── SOURCE INFORMATION
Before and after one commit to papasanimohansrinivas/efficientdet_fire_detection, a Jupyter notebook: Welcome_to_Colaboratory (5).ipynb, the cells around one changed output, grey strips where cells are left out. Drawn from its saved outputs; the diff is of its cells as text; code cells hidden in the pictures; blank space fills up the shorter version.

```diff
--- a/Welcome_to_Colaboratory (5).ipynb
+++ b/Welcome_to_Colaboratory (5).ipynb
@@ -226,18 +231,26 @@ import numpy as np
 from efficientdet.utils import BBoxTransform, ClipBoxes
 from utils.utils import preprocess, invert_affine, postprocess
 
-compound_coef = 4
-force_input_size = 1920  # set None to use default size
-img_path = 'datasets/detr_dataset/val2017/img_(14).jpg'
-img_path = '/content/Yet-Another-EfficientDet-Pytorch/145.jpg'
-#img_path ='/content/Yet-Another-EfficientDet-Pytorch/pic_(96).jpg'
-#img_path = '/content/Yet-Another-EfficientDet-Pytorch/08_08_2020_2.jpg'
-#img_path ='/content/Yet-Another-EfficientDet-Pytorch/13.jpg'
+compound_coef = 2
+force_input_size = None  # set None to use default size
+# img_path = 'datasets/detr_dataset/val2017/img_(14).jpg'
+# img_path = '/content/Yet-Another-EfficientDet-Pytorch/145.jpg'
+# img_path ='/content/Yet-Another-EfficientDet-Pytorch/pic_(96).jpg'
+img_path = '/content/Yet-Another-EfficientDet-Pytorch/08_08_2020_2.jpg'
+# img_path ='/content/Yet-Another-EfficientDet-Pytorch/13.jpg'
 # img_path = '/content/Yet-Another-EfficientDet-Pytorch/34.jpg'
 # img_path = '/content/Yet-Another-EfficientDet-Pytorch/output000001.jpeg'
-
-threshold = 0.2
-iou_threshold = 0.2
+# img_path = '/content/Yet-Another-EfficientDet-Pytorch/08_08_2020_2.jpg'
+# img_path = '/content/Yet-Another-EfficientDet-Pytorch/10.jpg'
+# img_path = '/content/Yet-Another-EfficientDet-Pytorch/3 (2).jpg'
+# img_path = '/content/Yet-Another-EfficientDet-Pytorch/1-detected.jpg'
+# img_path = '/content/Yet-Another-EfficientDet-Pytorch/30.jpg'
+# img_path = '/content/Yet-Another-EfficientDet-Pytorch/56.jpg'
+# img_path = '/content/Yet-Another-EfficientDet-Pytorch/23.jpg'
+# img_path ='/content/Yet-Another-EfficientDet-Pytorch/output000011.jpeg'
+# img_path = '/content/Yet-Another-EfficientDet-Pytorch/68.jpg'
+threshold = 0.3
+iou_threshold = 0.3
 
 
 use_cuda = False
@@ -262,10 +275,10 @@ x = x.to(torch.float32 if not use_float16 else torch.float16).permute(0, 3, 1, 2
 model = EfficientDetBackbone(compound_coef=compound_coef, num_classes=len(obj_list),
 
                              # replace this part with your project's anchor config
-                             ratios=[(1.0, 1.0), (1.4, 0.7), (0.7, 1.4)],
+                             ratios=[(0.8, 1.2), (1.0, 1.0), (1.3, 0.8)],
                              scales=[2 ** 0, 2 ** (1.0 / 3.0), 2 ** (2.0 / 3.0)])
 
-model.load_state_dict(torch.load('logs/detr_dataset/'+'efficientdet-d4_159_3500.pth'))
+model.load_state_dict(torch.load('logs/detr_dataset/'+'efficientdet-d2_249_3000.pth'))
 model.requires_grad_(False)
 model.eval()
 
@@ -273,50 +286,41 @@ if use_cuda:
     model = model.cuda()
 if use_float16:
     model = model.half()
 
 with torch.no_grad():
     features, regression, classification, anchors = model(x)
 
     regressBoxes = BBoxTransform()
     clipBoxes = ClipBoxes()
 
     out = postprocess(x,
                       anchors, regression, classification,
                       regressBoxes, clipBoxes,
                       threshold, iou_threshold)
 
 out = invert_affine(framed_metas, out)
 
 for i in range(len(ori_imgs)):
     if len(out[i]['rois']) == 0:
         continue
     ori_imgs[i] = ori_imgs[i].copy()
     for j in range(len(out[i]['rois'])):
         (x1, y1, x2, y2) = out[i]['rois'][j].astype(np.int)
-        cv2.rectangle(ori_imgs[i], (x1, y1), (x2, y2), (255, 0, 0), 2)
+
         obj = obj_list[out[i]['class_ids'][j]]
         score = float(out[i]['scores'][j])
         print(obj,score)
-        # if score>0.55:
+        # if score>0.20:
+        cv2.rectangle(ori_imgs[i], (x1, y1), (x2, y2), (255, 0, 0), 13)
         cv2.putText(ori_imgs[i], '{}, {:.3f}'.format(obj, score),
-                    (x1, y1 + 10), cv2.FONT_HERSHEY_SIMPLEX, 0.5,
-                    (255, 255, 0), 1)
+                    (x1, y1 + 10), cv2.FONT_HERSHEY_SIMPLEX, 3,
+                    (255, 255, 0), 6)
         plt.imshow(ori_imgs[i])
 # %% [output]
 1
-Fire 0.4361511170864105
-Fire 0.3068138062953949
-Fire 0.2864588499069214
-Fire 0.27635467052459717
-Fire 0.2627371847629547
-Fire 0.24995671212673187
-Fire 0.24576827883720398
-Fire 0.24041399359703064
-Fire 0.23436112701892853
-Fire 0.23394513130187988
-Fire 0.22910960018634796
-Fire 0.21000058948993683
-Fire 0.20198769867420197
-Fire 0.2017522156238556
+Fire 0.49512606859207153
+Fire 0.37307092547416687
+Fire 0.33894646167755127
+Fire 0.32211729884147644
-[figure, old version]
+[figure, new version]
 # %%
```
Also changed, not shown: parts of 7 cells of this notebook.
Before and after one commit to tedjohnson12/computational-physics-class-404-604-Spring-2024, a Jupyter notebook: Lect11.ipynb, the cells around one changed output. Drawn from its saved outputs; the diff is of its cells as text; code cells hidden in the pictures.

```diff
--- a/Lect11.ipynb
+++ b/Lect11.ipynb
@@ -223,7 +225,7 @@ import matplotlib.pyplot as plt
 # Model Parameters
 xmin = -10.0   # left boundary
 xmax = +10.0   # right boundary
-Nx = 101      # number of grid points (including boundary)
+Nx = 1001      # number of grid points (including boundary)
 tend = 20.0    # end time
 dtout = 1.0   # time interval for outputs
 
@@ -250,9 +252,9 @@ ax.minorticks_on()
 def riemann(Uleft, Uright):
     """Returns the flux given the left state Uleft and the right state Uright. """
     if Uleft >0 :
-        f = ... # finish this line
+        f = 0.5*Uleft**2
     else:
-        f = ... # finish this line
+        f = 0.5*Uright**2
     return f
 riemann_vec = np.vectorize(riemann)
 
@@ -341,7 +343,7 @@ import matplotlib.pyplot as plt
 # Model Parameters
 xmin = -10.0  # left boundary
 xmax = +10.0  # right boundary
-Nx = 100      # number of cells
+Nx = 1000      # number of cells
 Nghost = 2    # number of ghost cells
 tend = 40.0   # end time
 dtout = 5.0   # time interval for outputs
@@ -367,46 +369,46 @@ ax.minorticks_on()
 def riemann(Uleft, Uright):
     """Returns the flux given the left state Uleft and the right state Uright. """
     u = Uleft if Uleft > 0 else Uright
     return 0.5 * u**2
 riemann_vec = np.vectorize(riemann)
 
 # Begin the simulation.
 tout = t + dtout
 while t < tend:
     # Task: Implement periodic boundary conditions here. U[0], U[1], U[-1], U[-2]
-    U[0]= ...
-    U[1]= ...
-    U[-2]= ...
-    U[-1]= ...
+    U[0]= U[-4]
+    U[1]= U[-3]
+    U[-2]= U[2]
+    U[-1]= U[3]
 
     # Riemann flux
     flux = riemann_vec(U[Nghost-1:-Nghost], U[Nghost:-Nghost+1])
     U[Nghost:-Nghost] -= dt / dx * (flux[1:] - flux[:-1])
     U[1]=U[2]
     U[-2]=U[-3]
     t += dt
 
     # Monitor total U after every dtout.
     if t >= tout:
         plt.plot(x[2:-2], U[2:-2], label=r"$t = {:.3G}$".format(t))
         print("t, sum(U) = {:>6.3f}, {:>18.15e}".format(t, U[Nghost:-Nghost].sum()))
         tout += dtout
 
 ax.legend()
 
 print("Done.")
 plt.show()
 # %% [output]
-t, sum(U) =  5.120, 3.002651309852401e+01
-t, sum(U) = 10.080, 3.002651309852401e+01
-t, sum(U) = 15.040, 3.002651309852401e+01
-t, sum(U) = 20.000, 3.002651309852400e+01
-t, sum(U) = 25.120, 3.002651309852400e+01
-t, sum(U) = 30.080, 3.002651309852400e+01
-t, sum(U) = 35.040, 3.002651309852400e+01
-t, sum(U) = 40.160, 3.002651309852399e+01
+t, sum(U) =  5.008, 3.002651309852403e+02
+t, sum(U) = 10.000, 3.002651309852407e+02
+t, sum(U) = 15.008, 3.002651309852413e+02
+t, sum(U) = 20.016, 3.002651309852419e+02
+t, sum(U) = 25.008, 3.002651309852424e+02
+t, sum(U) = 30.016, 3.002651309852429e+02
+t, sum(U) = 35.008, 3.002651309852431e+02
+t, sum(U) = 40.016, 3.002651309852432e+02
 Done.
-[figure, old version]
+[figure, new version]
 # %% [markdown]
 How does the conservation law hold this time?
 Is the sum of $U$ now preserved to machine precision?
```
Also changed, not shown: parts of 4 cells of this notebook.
────
Your answer should be one number: the count of lines in the records above that contain "this".

6